Excerpted records START

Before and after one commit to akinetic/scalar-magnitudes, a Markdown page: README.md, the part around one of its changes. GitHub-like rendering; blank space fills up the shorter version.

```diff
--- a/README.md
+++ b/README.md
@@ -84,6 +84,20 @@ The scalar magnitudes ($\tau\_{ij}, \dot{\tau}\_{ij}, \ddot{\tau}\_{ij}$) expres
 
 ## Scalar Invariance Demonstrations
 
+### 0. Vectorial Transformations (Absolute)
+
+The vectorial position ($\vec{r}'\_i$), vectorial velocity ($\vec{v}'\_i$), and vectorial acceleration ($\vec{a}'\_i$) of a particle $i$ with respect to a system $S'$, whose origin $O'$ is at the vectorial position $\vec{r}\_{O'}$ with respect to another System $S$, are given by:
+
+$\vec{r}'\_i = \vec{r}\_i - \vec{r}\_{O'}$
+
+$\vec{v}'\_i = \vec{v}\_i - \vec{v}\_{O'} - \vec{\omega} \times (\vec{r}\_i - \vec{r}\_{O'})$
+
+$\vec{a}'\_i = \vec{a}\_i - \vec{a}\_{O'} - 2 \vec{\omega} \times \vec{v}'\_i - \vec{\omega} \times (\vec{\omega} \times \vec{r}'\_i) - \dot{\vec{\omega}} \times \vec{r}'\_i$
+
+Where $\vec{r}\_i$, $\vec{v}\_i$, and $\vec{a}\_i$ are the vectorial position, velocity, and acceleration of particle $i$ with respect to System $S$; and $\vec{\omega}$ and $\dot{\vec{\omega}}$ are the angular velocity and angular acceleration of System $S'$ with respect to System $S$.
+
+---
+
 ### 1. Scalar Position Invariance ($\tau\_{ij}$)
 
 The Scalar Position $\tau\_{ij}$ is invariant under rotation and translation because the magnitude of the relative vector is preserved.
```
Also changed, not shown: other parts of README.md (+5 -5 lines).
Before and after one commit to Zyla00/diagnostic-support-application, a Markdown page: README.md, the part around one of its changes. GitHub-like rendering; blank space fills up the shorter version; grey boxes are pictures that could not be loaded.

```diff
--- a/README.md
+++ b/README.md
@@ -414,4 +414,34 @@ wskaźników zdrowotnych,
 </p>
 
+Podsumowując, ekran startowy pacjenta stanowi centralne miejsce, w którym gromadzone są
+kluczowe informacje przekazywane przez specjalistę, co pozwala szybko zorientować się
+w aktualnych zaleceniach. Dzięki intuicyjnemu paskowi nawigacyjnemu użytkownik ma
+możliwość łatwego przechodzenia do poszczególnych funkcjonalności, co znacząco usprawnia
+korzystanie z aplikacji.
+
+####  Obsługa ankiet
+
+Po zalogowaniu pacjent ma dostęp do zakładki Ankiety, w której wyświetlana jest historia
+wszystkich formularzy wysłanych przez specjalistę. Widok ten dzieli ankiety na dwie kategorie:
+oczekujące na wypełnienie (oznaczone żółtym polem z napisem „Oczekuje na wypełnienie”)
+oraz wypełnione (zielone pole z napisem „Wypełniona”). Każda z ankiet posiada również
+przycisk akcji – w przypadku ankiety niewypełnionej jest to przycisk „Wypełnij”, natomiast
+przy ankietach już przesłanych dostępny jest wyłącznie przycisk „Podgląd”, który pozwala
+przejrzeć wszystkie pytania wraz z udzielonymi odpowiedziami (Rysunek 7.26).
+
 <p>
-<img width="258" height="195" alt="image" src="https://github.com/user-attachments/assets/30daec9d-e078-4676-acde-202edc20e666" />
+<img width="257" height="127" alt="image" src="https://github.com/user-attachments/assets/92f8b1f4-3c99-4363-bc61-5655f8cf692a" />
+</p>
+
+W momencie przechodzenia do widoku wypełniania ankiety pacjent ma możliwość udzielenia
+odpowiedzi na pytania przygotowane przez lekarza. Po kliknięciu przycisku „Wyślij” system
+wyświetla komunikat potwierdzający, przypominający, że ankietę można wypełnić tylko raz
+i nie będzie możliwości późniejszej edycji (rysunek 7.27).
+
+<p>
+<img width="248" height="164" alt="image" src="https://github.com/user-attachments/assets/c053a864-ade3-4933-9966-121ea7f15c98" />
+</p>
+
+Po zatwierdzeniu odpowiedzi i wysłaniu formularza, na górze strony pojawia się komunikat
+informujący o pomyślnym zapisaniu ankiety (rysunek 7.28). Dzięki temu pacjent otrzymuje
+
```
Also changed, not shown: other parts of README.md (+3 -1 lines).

Excerpted records END

Prompt: What is the number of lines in the listing that contain "image"? State it and nothing more.

Exercise result: 3